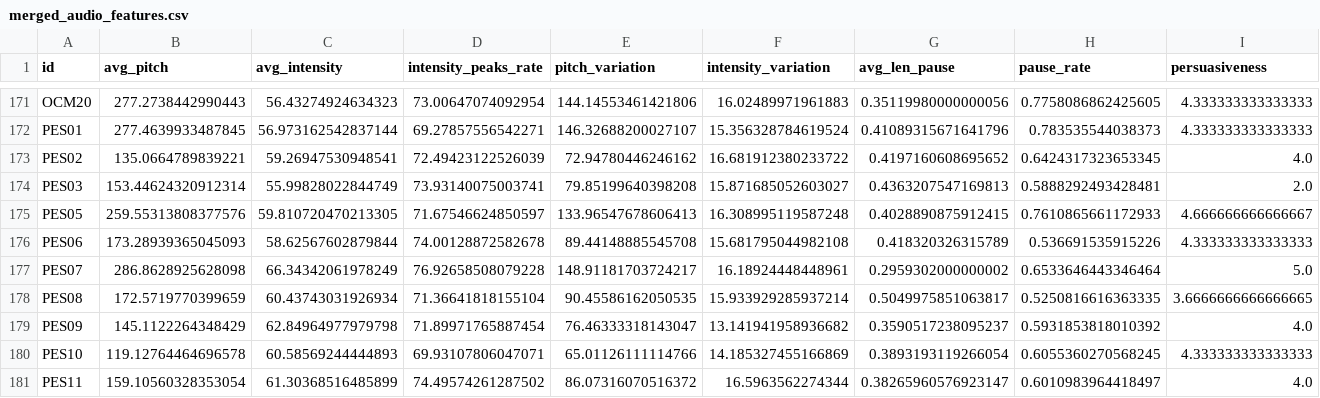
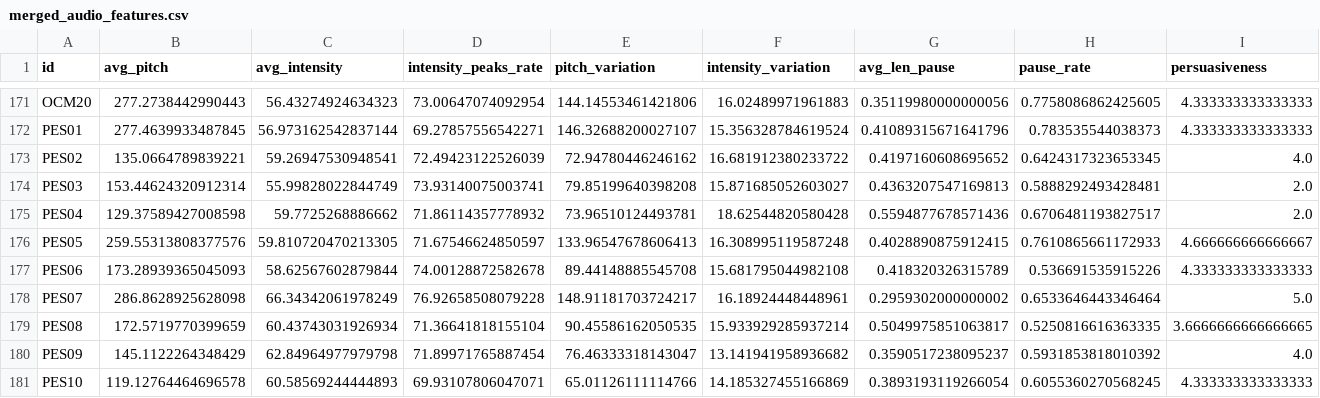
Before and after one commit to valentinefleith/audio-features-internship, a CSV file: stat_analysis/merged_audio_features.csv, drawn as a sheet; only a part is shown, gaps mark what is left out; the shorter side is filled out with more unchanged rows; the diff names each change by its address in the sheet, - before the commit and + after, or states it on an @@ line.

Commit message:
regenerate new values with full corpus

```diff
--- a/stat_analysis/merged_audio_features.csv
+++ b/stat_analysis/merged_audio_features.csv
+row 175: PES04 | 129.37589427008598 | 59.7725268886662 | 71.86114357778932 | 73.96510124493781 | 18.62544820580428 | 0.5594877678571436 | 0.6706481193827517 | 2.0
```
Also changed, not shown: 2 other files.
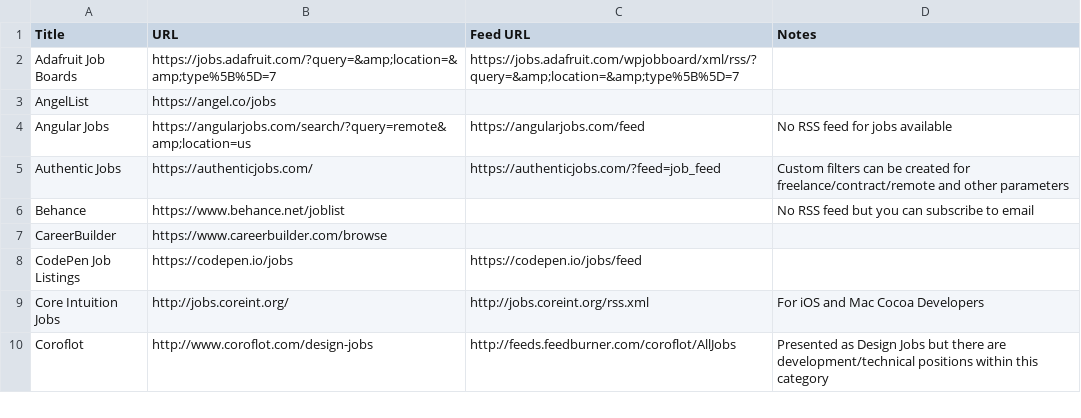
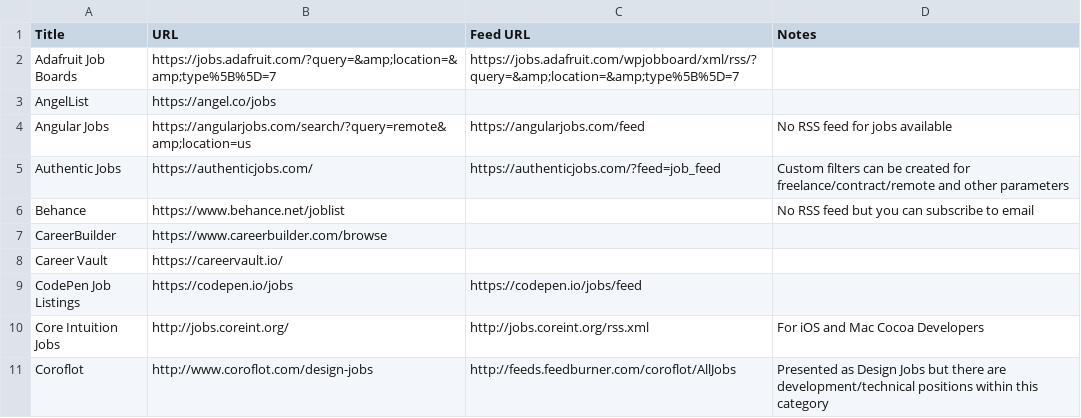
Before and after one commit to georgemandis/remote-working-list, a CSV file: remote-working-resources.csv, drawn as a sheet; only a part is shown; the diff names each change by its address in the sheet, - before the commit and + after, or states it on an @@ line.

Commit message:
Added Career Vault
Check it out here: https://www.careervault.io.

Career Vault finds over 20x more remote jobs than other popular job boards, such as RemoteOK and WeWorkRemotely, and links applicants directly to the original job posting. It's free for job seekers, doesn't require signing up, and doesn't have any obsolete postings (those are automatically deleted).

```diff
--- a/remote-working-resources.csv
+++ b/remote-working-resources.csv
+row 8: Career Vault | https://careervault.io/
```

* * *

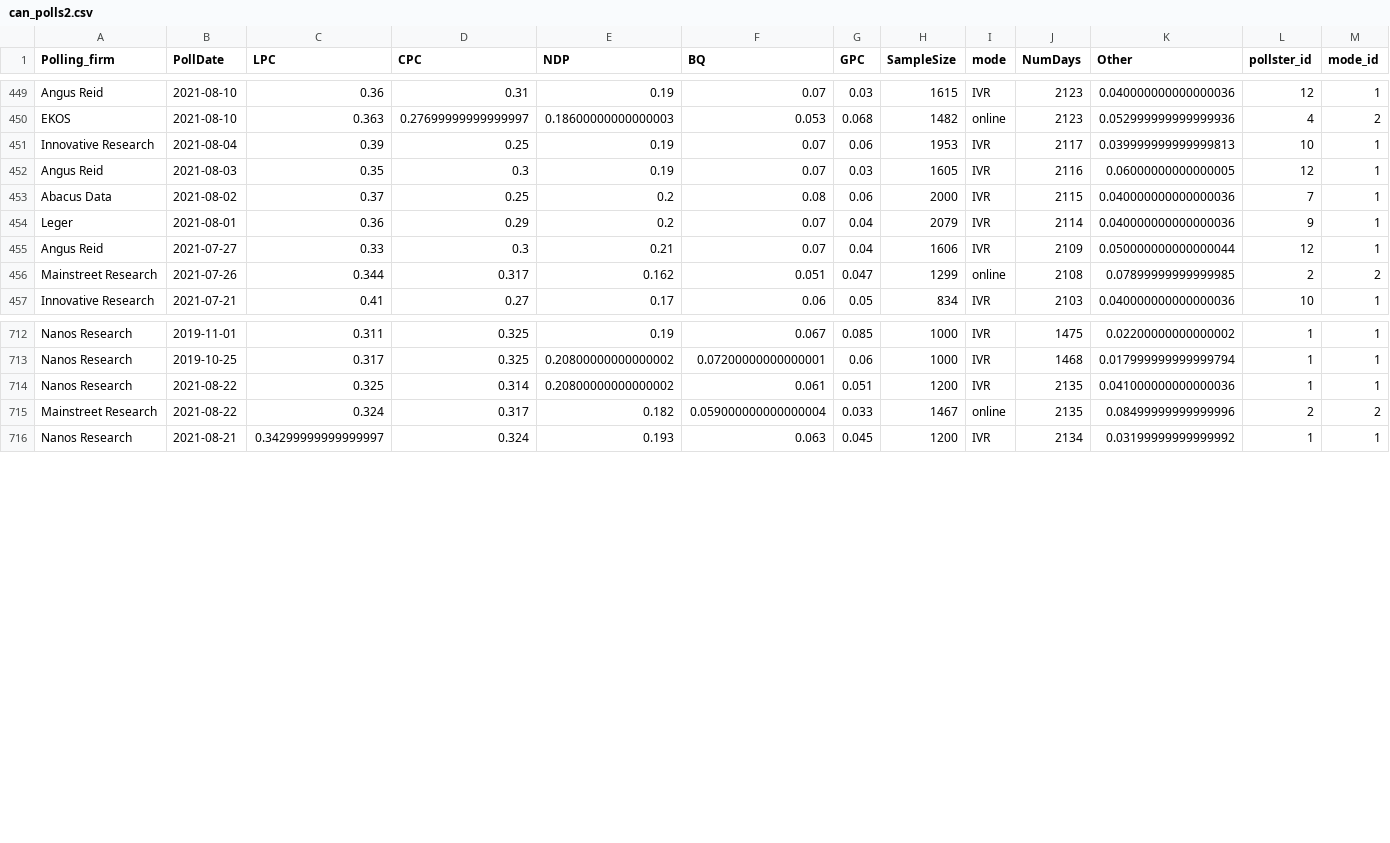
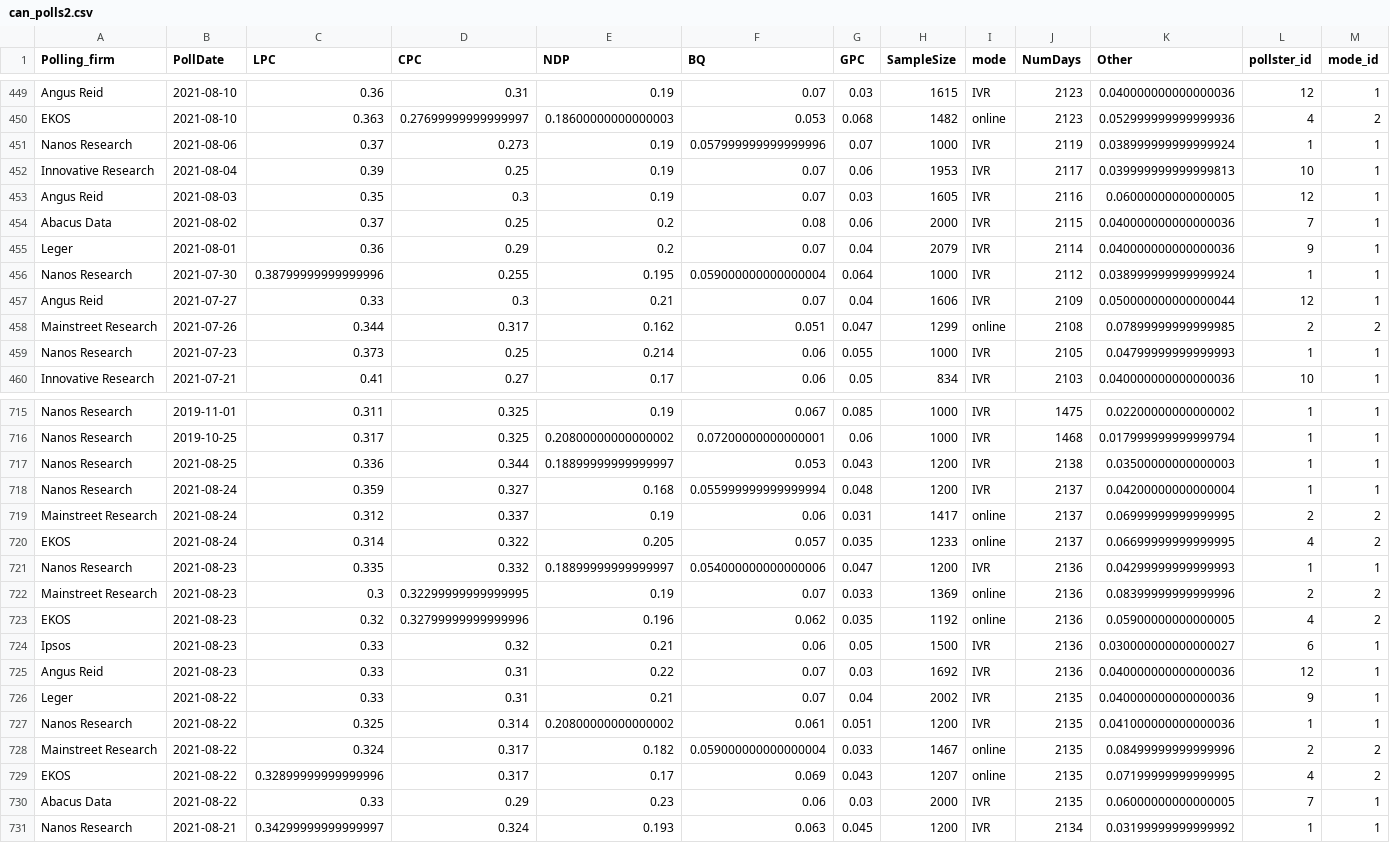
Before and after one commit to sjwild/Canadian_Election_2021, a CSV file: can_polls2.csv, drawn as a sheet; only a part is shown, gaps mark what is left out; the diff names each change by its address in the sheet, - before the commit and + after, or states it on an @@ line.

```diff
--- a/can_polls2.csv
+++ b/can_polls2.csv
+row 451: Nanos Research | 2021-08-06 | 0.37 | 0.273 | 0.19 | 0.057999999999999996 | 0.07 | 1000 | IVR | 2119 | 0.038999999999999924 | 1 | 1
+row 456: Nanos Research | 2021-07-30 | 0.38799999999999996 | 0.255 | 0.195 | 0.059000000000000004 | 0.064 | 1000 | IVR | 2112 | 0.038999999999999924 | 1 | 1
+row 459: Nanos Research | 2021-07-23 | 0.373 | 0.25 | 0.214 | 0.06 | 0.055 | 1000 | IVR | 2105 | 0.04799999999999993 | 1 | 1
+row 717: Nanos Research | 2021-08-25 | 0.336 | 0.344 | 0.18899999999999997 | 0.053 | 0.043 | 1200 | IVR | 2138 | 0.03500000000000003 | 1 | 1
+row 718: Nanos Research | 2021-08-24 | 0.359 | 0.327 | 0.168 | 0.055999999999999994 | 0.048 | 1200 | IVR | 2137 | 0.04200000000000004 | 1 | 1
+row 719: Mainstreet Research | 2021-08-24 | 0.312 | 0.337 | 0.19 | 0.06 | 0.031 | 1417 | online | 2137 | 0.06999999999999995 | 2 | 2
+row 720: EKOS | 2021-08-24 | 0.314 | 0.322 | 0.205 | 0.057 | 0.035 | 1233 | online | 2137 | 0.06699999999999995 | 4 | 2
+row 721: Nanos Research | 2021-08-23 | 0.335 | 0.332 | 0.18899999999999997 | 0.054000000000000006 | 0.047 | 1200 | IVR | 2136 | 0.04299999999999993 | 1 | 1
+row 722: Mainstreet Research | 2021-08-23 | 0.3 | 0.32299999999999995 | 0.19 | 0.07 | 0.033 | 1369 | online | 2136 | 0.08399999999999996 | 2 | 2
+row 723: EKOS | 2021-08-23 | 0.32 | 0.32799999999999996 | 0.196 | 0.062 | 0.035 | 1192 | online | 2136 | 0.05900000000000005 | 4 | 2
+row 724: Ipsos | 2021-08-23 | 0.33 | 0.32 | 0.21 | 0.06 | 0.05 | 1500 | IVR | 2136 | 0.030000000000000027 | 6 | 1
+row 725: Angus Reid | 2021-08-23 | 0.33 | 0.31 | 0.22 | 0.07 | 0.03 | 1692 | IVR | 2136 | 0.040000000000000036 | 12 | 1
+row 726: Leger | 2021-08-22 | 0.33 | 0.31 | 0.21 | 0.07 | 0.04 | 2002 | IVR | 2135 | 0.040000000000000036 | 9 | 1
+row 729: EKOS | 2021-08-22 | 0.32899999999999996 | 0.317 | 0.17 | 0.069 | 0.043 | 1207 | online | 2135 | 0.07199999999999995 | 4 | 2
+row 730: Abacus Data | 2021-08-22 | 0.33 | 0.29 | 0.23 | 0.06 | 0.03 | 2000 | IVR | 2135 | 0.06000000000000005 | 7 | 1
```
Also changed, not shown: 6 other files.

==

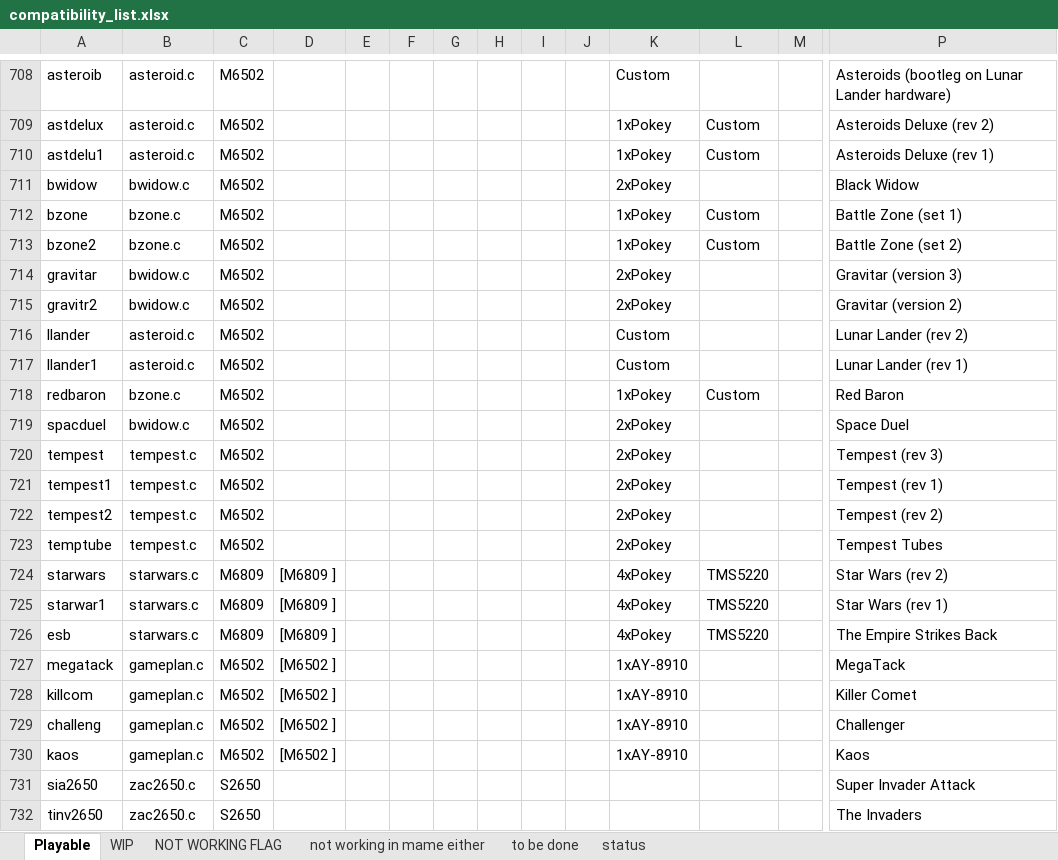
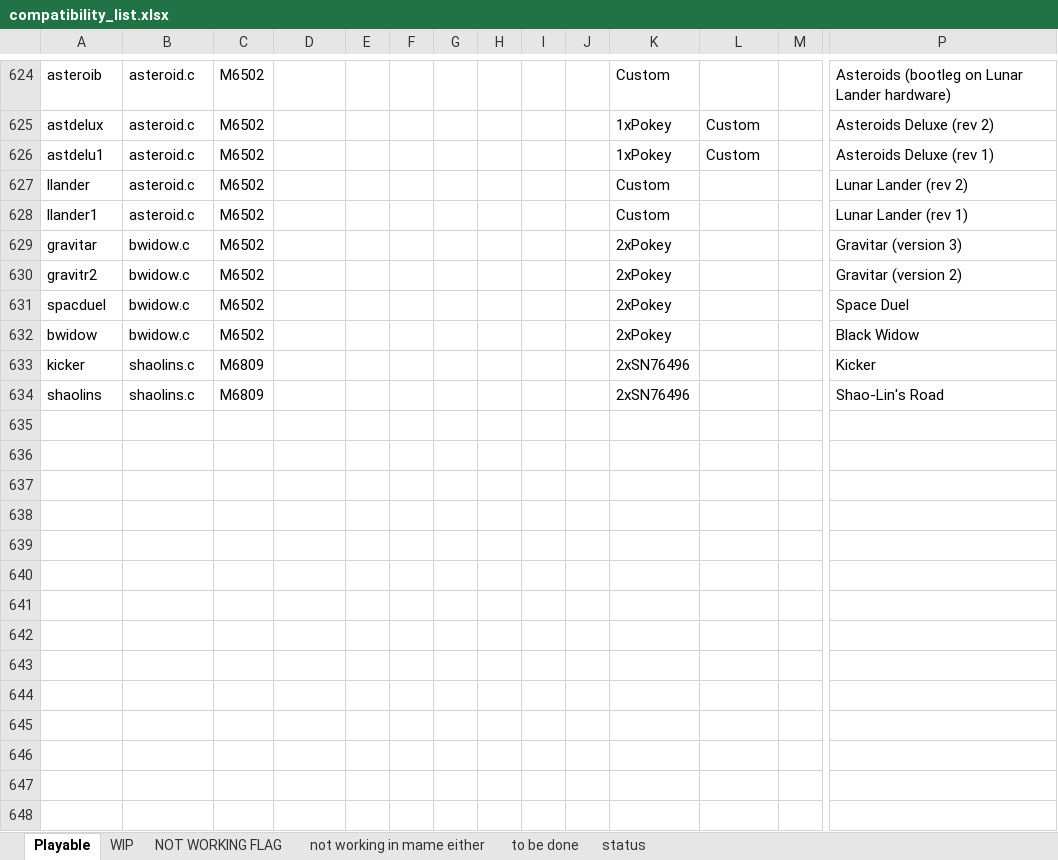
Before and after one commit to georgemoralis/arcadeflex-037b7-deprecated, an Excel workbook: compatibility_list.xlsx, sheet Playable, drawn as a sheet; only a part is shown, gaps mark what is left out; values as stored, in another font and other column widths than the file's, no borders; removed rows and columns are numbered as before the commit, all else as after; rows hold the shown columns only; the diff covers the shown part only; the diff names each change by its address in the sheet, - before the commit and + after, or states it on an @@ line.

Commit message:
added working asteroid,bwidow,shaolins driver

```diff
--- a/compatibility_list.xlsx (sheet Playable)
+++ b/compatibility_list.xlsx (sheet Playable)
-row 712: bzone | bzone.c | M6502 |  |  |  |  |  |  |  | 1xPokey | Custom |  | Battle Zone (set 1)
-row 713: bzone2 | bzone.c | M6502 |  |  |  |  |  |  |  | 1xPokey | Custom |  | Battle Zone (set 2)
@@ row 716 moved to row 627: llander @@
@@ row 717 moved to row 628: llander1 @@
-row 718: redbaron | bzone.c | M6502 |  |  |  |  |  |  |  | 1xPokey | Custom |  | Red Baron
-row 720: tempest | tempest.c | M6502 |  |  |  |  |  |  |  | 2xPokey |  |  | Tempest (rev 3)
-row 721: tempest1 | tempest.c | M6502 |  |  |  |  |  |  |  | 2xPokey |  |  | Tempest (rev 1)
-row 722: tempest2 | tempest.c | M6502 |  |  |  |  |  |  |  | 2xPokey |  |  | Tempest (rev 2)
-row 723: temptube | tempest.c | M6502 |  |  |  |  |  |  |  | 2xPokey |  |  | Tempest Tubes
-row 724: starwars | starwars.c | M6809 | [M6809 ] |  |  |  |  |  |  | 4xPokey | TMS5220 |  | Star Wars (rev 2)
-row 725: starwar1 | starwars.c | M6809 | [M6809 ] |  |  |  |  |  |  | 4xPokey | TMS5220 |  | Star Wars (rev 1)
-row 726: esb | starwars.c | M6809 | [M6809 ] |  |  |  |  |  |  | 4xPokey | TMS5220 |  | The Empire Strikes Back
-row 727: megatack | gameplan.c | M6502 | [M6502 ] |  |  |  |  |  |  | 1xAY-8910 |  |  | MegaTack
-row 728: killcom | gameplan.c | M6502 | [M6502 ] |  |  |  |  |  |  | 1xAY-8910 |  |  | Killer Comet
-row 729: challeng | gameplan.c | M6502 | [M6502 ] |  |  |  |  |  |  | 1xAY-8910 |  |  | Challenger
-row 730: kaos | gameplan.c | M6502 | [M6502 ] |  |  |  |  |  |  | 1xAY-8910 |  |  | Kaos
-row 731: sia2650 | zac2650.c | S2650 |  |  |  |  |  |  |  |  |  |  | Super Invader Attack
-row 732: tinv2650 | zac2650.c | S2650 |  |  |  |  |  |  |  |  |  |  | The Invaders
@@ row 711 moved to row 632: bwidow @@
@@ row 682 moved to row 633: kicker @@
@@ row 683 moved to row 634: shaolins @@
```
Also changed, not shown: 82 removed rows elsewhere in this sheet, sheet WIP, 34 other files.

--- EXERCISE REQUIREMENTS ---
Every line that contains the string "Tempest" should be copied from the records.

--- TASK RESULT ---
-row 720: tempest | tempest.c | M6502 |  |  |  |  |  |  |  | 2xPokey |  |  | Tempest (rev 3)
-row 721: tempest1 | tempest.c | M6502 |  |  |  |  |  |  |  | 2xPokey |  |  | Tempest (rev 1)
-row 722: tempest2 | tempest.c | M6502 |  |  |  |  |  |  |  | 2xPokey |  |  | Tempest (rev 2)
-row 723: temptube | tempest.c | M6502 |  |  |  |  |  |  |  | 2xPokey |  |  | Tempest Tubes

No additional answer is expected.